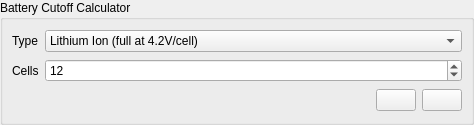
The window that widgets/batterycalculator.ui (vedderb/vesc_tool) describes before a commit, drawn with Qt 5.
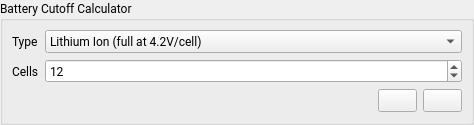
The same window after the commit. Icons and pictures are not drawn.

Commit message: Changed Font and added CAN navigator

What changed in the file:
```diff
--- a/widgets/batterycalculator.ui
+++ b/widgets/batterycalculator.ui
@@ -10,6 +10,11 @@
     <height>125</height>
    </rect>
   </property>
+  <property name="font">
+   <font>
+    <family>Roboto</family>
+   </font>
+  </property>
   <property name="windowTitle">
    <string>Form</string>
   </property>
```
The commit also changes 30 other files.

(Task details): Pull every line containing the word "widgets" out of the entries above.

(The completed task):
The window that widgets/batterycalculator.ui (vedderb/vesc_tool) describes before a commit, drawn with Qt 5.
--- a/widgets/batterycalculator.ui
+++ b/widgets/batterycalculator.ui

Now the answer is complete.